-- DATA PROVIDED follows --
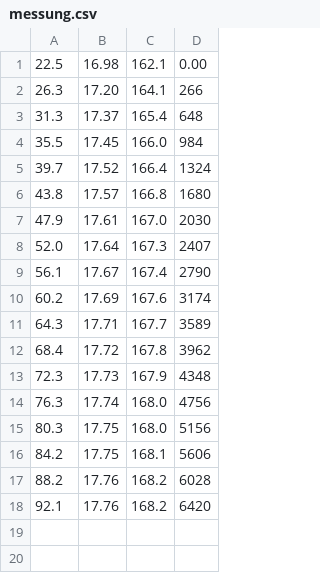
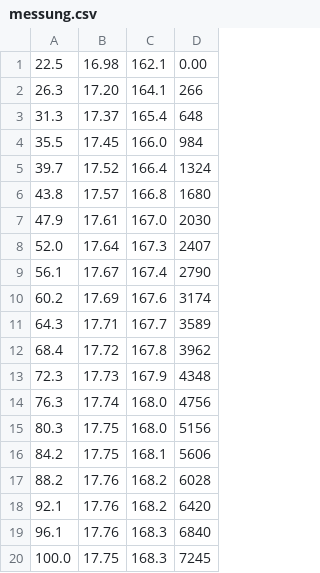
Before and after one commit to frtza/fortgeschrittenenpraktikum, a CSV file: V47/data/messung.csv, drawn as a sheet.

Commit message:
results

```diff
--- a/V47/data/messung.csv
+++ b/V47/data/messung.csv
@@ -18 +18,3 @@
 92.1, 17.76, 168.2, 6420
+96.1, 17.76, 168.3, 6840
+100.0, 17.75, 168.3, 7245
```
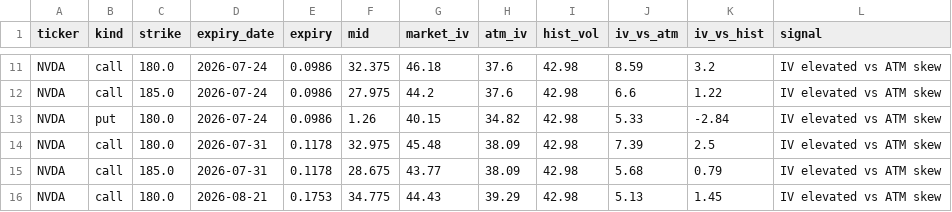
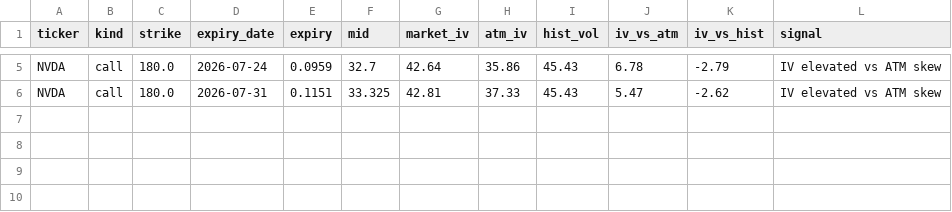
Before and after one commit to jaamesm/options-pricer, a CSV file: data/nvda_signals.csv, drawn as a sheet; only a part is shown, gaps mark what is left out; removed rows and columns are numbered as before the commit, all else as after; the diff covers the shown part only; the diff names each change by its address in the sheet, - before the commit and + after, or states it on an @@ line.

```diff
--- a/data/nvda_signals.csv
+++ b/data/nvda_signals.csv
-E5 (expiry): 0.0986
+E5 (expiry): 0.0959
-F5 (mid): 32.375
+F5 (mid): 32.7
-G5 (market_iv): 46.18
+G5 (market_iv): 42.64
-H5 (atm_iv): 37.6
+H5 (atm_iv): 35.86
-I5 (hist_vol): 42.98
+I5 (hist_vol): 45.43
-J5 (iv_vs_atm): 8.59
+J5 (iv_vs_atm): 6.78
-K5 (iv_vs_hist): 3.2
+K5 (iv_vs_hist): -2.79
-row 12: NVDA | call | 185.0 | 2026-07-24 | 0.0986 | 27.975 | 44.2 | 37.6 | 42.98 | 6.6 | 1.22 | IV elevated vs ATM skew
-row 13: NVDA | put | 180.0 | 2026-07-24 | 0.0986 | 1.26 | 40.15 | 34.82 | 42.98 | 5.33 | -2.84 | IV elevated vs ATM skew
-E6 (expiry): 0.1178
+E6 (expiry): 0.1151
-F6 (mid): 32.975
+F6 (mid): 33.325
-G6 (market_iv): 45.48
+G6 (market_iv): 42.81
-H6 (atm_iv): 38.09
+H6 (atm_iv): 37.33
-I6 (hist_vol): 42.98
+I6 (hist_vol): 45.43
-J6 (iv_vs_atm): 7.39
+J6 (iv_vs_atm): 5.47
-K6 (iv_vs_hist): 2.5
+K6 (iv_vs_hist): -2.62
-row 15: NVDA | call | 185.0 | 2026-07-31 | 0.1178 | 28.675 | 43.77 | 38.09 | 42.98 | 5.68 | 0.79 | IV elevated vs ATM skew
-row 16: NVDA | call | 180.0 | 2026-08-21 | 0.1753 | 34.775 | 44.43 | 39.29 | 42.98 | 5.13 | 1.45 | IV elevated vs ATM skew
```
Also changed, not shown: 6 removed rows and 21 edited cells elsewhere in this file, data/gld_chain.csv, data/gld_signals.csv, 17 other files.
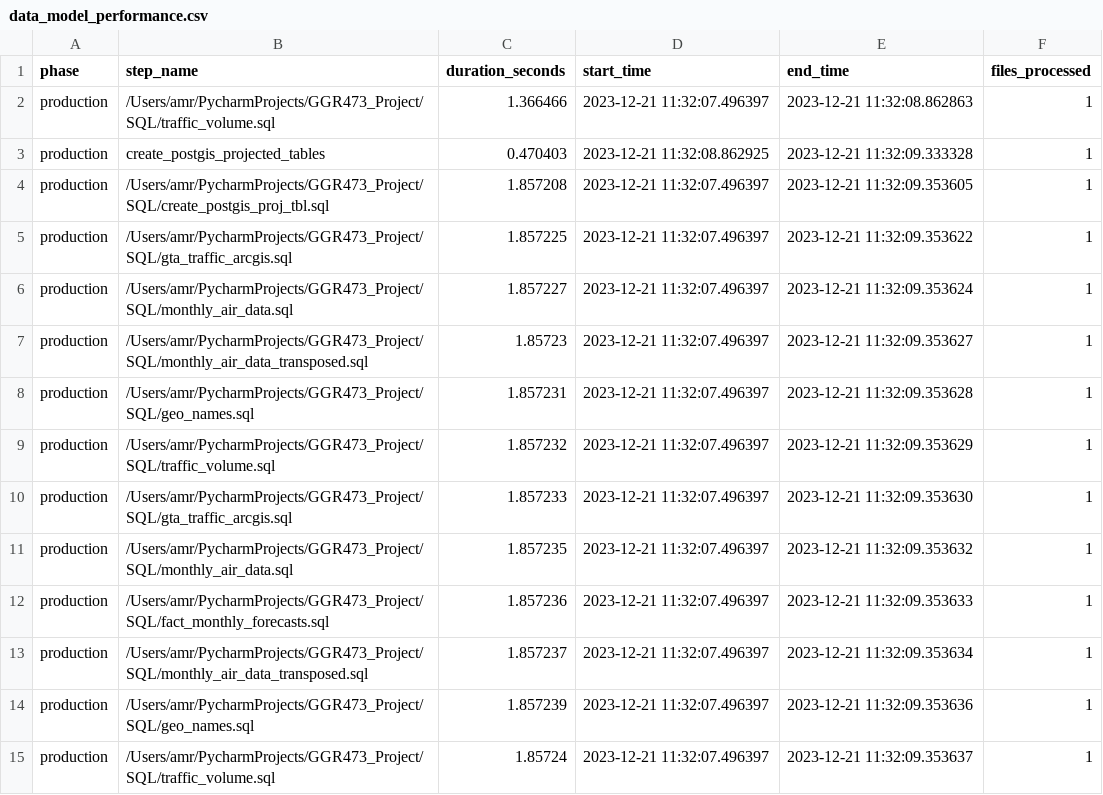
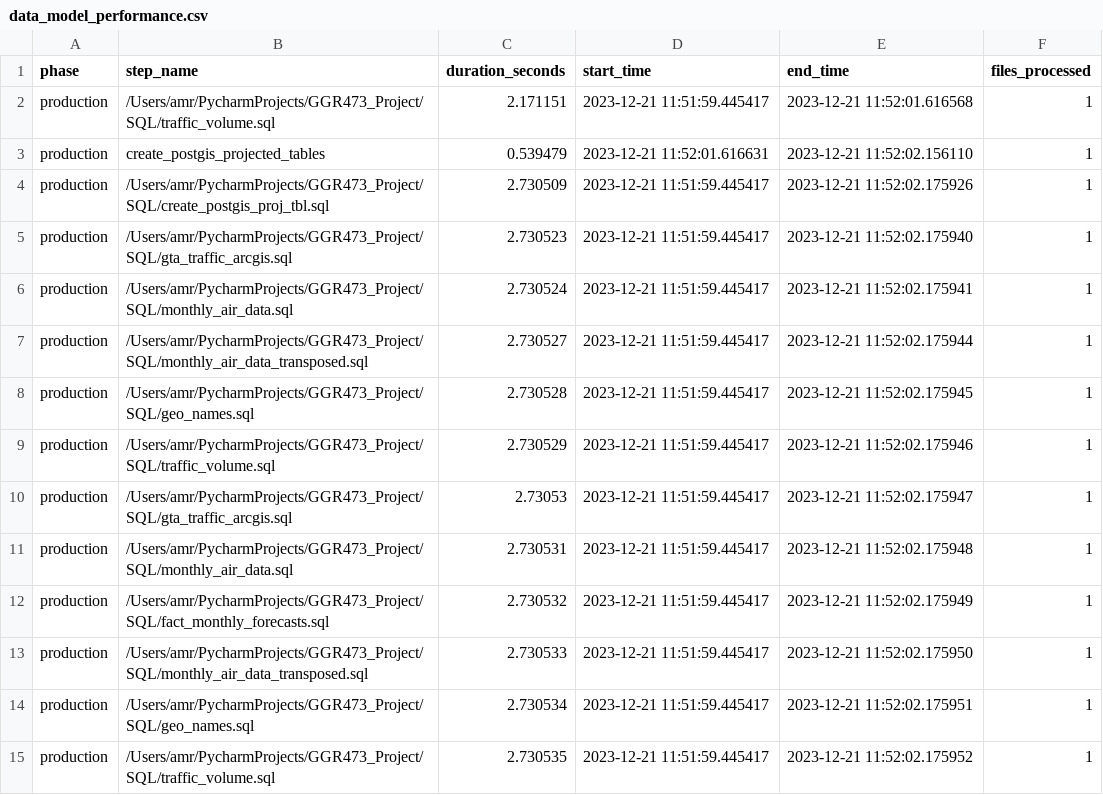
Before and after one commit to shalabyamr/Web_Maps_with_Auto_ML_Forecasts, a CSV file: Analytics/data_model_performance.csv, drawn as a sheet; only a part is shown; the diff covers the shown part only.

```diff
--- a/Analytics/data_model_performance.csv
+++ b/Analytics/data_model_performance.csv
@@ -1,15 +1,15 @@
 phase,step_name,duration_seconds,start_time,end_time,files_processed
-production,/Users/amr/PycharmProjects/GGR473_Project/SQL/traffic_volume.sql,1.366466,2023-12-21 11:32:07.496397,2023-12-21 11:32:08.862863,1
-production,create_postgis_projected_tables,0.470403,2023-12-21 11:32:08.862925,2023-12-21 11:32:09.333328,1
-production,/Users/amr/PycharmProjects/GGR473_Project/SQL/create_postgis_proj_tbl.sql,1.857208,2023-12-21 11:32:07.496397,2023-12-21 11:32:09.353605,1
-production,/Users/amr/PycharmProjects/GGR473_Project/SQL/gta_traffic_arcgis.sql,1.857225,2023-12-21 11:32:07.496397,2023-12-21 11:32:09.353622,1
-production,/Users/amr/PycharmProjects/GGR473_Project/SQL/monthly_air_data.sql,1.857227,2023-12-21 11:32:07.496397,2023-12-21 11:32:09.353624,1
-production,/Users/amr/PycharmProjects/GGR473_Project/SQL/monthly_air_data_transposed.sql,1.85723,2023-12-21 11:32:07.496397,2023-12-21 11:32:09.353627,1
-production,/Users/amr/PycharmProjects/GGR473_Project/SQL/geo_names.sql,1.857231,2023-12-21 11:32:07.496397,2023-12-21 11:32:09.353628,1
-production,/Users/amr/PycharmProjects/GGR473_Project/SQL/traffic_volume.sql,1.857232,2023-12-21 11:32:07.496397,2023-12-21 11:32:09.353629,1
-production,/Users/amr/PycharmProjects/GGR473_Project/SQL/gta_traffic_arcgis.sql,1.857233,2023-12-21 11:32:07.496397,2023-12-21 11:32:09.353630,1
-production,/Users/amr/PycharmProjects/GGR473_Project/SQL/monthly_air_data.sql,1.857235,2023-12-21 11:32:07.496397,2023-12-21 11:32:09.353632,1
-production,/Users/amr/PycharmProjects/GGR473_Project/SQL/fact_monthly_forecasts.sql,1.857236,2023-12-21 11:32:07.496397,2023-12-21 11:32:09.353633,1
-production,/Users/amr/PycharmProjects/GGR473_Project/SQL/monthly_air_data_transposed.sql,1.857237,2023-12-21 11:32:07.496397,2023-12-21 11:32:09.353634,1
-production,/Users/amr/PycharmProjects/GGR473_Project/SQL/geo_names.sql,1.857239,2023-12-21 11:32:07.496397,2023-12-21 11:32:09.353636,1
-production,/Users/amr/PycharmProjects/GGR473_Project/SQL/traffic_volume.sql,1.85724,2023-12-21 11:32:07.496397,2023-12-21 11:32:09.353637,1
+production,/Users/amr/PycharmProjects/GGR473_Project/SQL/traffic_volume.sql,2.171151,2023-12-21 11:51:59.445417,2023-12-21 11:52:01.616568,1
+production,create_postgis_projected_tables,0.539479,2023-12-21 11:52:01.616631,2023-12-21 11:52:02.156110,1
+production,/Users/amr/PycharmProjects/GGR473_Project/SQL/create_postgis_proj_tbl.sql,2.730509,2023-12-21 11:51:59.445417,2023-12-21 11:52:02.175926,1
+production,/Users/amr/PycharmProjects/GGR473_Project/SQL/gta_traffic_arcgis.sql,2.730523,2023-12-21 11:51:59.445417,2023-12-21 11:52:02.175940,1
+production,/Users/amr/PycharmProjects/GGR473_Project/SQL/monthly_air_data.sql,2.730524,2023-12-21 11:51:59.445417,2023-12-21 11:52:02.175941,1
+production,/Users/amr/PycharmProjects/GGR473_Project/SQL/monthly_air_data_transposed.sql,2.730527,2023-12-21 11:51:59.445417,2023-12-21 11:52:02.175944,1
+production,/Users/amr/PycharmProjects/GGR473_Project/SQL/geo_names.sql,2.730528,2023-12-21 11:51:59.445417,2023-12-21 11:52:02.175945,1
+production,/Users/amr/PycharmProjects/GGR473_Project/SQL/traffic_volume.sql,2.730529,2023-12-21 11:51:59.445417,2023-12-21 11:52:02.175946,1
+production,/Users/amr/PycharmProjects/GGR473_Project/SQL/gta_traffic_arcgis.sql,2.73053,2023-12-21 11:51:59.445417,2023-12-21 11:52:02.175947,1
+production,/Users/amr/PycharmProjects/GGR473_Project/SQL/monthly_air_data.sql,2.730531,2023-12-21 11:51:59.445417,2023-12-21 11:52:02.175948,1
+production,/Users/amr/PycharmProjects/GGR473_Project/SQL/fact_monthly_forecasts.sql,2.730532,2023-12-21 11:51:59.445417,2023-12-21 11:52:02.175949,1
+production,/Users/amr/PycharmProjects/GGR473_Project/SQL/monthly_air_data_transposed.sql,2.730533,2023-12-21 11:51:59.445417,2023-12-21 11:52:02.175950,1
+production,/Users/amr/PycharmProjects/GGR473_Project/SQL/geo_names.sql,2.730534,2023-12-21 11:51:59.445417,2023-12-21 11:52:02.175951,1
+production,/Users/amr/PycharmProjects/GGR473_Project/SQL/traffic_volume.sql,2.730535,2023-12-21 11:51:59.445417,2023-12-21 11:52:02.175952,1
```
Also changed, not shown: 66 edited cells elsewhere in this file.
-- DATA PROVIDED concluded --
_YOUR INSTRUCTIONS_
The lines you need are those containing "call"; find them in the records and copy them.

_REPLY TO THE TASK_
-row 12: NVDA | call | 185.0 | 2026-07-24 | 0.0986 | 27.975 | 44.2 | 37.6 | 42.98 | 6.6 | 1.22 | IV elevated vs ATM skew
-row 15: NVDA | call | 185.0 | 2026-07-31 | 0.1178 | 28.675 | 43.77 | 38.09 | 42.98 | 5.68 | 0.79 | IV elevated vs ATM skew
-row 16: NVDA | call | 180.0 | 2026-08-21 | 0.1753 | 34.775 | 44.43 | 39.29 | 42.98 | 5.13 | 1.45 | IV elevated vs ATM skew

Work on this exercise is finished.